DATASET below:

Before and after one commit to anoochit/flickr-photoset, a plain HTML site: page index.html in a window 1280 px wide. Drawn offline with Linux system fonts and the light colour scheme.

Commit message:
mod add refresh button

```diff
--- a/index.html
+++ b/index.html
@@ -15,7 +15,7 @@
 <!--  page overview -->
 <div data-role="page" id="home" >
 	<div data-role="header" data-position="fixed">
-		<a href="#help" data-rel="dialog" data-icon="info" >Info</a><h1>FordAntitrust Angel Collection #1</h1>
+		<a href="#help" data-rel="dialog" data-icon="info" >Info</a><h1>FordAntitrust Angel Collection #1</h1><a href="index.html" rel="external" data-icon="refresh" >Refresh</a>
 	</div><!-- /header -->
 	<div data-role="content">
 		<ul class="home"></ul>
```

End of DATASET.
DATASET below:

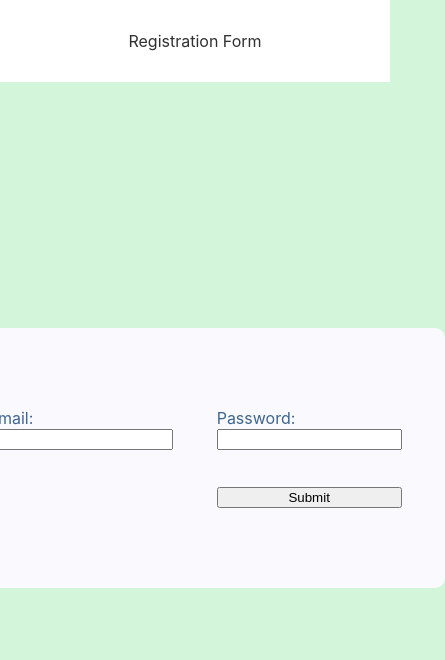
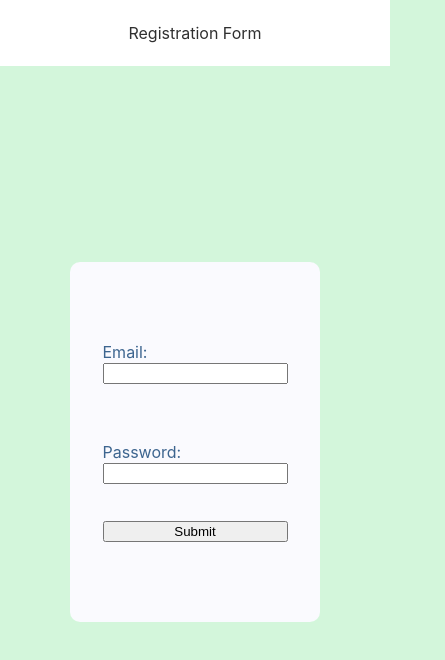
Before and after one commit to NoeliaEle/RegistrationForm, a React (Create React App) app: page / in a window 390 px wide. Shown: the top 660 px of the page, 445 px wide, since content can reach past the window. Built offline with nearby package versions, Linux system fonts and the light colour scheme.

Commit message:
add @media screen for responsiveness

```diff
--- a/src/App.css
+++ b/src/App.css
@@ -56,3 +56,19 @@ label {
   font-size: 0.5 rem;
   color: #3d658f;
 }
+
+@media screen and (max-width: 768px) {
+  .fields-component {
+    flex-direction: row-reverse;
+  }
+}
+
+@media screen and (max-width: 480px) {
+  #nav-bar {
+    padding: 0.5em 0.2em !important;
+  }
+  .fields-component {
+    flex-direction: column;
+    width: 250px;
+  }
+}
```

End of DATASET.
DATASET below:

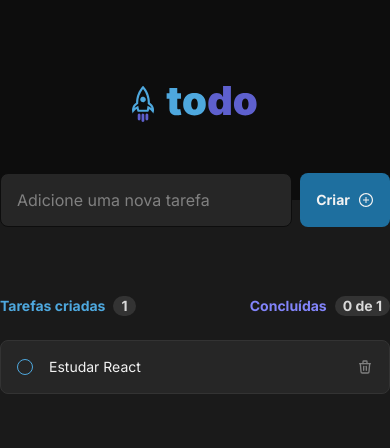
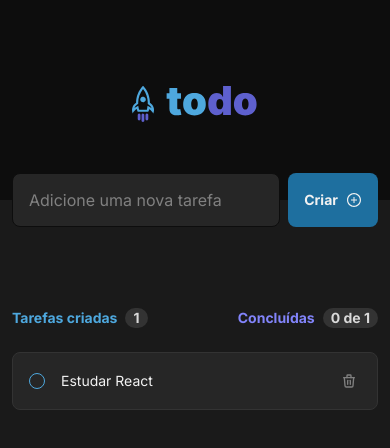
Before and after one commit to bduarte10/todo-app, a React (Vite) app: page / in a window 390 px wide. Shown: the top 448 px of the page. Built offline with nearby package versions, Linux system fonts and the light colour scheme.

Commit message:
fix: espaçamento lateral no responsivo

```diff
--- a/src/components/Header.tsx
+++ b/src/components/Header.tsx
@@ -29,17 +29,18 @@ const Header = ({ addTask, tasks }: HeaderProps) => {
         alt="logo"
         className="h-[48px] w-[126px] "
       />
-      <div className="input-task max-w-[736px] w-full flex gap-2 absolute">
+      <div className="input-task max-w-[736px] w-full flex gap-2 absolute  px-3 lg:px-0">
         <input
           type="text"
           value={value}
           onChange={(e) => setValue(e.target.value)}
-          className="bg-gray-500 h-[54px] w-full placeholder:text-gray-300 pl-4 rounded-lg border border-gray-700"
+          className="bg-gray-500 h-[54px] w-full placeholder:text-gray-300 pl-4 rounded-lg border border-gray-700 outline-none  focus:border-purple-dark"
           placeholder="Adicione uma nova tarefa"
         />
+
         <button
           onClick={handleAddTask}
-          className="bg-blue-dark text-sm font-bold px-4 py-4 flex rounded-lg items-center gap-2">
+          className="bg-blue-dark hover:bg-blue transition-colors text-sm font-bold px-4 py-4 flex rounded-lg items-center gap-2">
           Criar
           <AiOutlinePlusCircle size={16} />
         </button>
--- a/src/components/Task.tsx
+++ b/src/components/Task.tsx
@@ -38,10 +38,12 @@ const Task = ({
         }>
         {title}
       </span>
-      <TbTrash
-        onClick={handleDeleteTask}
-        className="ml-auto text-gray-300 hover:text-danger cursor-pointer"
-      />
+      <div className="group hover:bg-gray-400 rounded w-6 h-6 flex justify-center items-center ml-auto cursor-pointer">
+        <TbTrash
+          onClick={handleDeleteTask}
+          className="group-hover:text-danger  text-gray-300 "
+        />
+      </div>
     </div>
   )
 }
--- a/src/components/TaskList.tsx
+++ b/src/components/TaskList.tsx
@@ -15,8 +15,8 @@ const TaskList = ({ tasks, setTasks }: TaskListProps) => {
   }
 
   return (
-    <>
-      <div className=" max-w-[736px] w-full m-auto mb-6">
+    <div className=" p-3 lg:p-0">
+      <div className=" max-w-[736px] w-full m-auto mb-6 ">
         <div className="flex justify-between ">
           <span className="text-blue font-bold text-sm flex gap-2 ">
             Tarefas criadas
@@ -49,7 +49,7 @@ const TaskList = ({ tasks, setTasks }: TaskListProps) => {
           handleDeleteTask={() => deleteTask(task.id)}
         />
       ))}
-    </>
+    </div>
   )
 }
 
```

End of DATASET.

*THE PROBLEM*
Give back every line of the listing where the word "onClick" shows up.

*YOUR SOLUTION*
           onClick={handleAddTask}
-        onClick={handleDeleteTask}
+          onClick={handleDeleteTask}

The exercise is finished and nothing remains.